Although it is relatively straightforward to eliminate BVD from individual positive herds, these farms will still experience significant ongoing costs associated with keeping BVD from being re-introduced. These risks and these costs will continue to exist for as long as there are infected cattle herds in New Zealand, which is one of many reasons why BVD is such an expensive disease for the industry. By investing money up front to implement a coordinated national eradication programme, New Zealand farmers can end up saving millions of dollars over the long term.
Principles of Disease Eradication
By definition, eradicating BVD from New Zealand means getting rid of every last virus particle from animal populations including cattle and other potential reservoir species. There are four important actions that must take place to achieve BVD eradication:
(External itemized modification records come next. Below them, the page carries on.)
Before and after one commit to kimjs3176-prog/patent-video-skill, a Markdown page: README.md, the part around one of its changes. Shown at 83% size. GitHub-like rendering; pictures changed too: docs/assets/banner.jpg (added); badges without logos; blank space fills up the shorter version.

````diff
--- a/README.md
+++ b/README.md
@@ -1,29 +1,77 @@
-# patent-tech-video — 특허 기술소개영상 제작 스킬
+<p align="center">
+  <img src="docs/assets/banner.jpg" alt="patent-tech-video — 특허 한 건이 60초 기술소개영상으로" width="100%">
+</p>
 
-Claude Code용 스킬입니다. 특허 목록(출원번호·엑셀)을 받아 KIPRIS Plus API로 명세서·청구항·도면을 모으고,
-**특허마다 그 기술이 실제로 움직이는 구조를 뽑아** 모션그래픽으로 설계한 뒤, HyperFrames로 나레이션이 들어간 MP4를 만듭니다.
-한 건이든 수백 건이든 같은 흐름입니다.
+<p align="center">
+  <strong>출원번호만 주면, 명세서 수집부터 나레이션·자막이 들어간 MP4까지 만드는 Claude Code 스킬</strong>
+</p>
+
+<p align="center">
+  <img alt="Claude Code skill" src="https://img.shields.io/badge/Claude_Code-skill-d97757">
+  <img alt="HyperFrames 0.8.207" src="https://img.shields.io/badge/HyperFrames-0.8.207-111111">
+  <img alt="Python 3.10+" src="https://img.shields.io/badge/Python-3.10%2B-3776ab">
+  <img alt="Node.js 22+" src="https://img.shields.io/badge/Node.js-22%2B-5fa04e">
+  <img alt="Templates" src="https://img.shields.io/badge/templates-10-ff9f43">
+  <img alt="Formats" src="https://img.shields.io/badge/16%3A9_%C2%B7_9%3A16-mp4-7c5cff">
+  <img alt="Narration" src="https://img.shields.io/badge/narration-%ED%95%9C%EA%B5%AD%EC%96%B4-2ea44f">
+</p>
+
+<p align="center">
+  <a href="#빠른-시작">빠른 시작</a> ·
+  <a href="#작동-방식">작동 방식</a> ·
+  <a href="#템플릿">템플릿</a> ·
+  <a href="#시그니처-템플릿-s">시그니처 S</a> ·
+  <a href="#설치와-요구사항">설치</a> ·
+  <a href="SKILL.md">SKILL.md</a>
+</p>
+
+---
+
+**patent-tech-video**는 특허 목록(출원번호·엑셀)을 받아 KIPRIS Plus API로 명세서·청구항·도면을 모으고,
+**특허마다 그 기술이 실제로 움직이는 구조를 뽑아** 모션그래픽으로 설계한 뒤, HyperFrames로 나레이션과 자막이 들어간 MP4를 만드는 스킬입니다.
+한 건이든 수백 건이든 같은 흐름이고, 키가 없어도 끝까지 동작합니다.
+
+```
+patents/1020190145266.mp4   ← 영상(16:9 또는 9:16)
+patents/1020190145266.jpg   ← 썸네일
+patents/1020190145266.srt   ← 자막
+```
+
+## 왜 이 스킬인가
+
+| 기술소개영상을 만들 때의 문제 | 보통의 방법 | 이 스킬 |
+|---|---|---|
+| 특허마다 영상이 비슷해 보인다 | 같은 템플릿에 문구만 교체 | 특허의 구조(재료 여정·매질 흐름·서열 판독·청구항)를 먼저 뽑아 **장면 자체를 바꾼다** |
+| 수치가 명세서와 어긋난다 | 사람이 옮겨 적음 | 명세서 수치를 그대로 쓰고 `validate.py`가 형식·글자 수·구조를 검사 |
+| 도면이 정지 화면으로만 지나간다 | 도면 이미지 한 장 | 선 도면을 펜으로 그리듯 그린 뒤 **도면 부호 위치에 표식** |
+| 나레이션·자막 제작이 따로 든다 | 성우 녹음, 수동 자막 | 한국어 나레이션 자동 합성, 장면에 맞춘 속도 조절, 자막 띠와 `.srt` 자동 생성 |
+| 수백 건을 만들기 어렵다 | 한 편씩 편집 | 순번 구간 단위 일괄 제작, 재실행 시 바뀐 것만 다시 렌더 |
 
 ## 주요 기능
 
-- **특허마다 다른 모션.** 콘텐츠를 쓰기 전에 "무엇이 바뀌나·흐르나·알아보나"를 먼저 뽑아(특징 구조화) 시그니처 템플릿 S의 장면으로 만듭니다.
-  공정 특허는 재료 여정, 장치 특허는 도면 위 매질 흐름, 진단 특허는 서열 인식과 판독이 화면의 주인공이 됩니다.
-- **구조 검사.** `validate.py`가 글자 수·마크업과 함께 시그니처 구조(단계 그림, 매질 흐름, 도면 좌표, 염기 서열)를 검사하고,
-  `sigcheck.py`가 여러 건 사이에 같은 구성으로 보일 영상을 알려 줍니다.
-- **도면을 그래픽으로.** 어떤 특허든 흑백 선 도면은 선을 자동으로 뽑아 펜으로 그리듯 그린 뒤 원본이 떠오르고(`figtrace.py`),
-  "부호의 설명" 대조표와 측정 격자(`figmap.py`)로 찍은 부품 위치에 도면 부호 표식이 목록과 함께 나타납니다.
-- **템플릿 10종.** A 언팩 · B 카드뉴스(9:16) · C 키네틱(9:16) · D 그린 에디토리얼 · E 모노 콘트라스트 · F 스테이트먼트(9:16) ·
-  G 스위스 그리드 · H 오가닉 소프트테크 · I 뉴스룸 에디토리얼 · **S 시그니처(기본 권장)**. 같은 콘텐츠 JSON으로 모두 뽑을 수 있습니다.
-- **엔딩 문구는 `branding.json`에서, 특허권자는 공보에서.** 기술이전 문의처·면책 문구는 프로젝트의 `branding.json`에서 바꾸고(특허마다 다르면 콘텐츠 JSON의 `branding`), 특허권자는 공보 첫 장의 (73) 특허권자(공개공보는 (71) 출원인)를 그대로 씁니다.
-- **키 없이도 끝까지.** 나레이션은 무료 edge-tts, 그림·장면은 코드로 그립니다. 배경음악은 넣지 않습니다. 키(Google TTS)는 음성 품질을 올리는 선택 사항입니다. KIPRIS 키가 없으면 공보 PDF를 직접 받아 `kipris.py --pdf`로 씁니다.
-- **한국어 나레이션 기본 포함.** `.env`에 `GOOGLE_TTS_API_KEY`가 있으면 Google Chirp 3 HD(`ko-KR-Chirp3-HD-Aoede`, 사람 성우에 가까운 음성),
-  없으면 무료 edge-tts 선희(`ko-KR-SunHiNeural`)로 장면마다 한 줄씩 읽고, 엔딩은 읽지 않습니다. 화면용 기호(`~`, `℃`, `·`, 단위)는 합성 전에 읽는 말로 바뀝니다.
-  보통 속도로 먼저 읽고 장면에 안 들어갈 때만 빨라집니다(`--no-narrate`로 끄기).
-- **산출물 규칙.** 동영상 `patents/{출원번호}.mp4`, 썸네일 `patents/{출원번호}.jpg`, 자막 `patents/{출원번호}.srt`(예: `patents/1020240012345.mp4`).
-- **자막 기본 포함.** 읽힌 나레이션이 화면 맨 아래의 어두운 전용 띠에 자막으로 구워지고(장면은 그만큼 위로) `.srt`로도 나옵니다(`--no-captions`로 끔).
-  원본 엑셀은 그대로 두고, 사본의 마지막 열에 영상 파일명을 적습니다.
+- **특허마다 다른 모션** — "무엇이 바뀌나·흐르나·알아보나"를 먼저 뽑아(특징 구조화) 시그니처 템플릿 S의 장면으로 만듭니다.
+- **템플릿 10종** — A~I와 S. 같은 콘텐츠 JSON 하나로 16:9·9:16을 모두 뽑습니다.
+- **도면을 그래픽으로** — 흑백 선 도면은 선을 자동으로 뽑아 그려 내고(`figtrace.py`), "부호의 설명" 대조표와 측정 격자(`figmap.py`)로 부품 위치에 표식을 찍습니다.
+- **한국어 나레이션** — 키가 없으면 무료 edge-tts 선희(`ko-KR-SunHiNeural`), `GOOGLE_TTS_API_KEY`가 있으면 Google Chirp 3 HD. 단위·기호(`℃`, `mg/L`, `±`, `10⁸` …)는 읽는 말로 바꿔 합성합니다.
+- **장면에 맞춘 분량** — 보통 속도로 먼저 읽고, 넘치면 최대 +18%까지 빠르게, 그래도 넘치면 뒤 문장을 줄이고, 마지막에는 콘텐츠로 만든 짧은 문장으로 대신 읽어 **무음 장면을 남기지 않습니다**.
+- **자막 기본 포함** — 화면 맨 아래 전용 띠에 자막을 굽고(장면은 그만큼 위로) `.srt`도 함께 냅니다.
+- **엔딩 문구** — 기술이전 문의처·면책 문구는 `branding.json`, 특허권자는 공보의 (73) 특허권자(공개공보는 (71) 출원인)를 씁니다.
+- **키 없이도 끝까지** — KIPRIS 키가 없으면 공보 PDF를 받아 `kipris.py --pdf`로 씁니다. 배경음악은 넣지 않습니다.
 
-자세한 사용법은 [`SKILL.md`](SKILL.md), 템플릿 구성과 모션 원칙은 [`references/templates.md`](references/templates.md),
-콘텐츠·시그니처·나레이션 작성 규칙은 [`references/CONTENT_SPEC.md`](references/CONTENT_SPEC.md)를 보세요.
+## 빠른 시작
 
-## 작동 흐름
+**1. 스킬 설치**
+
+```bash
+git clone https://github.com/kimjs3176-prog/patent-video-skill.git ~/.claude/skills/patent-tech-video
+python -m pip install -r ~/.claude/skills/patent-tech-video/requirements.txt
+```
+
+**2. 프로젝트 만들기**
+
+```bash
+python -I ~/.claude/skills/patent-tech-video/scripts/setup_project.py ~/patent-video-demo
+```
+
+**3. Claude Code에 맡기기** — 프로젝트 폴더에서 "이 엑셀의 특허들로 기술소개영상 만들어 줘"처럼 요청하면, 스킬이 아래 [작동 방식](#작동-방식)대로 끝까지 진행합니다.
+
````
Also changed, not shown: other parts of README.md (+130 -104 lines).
1. Determine the BVD status of herds
The first step in disease eradication is knowing where the virus is currently located in the country. This involves having every cattle herd perform a screening test to determine if they are positive, exposed, or negative. Since disease status can change over time, screening tests will need to be performed on a regular basis until the prevalence (number of infected herds) drops to low levels. There needs to be a national database to record the status of individual animals and farms, which in New Zealand would likely integrate with the National Animal Identification and Tracing (NAIT) system.
2. Prevent new BVD outbreaks in negative herds
To stop negative herds from getting infected, all purchased animals should ideally be sourced from other negative herds and tested before movement to certify that they are not persistently infected. For herds that are at risk of getting BVD through other transmission pathways, vaccination should be used to prevent the creation of PI animals.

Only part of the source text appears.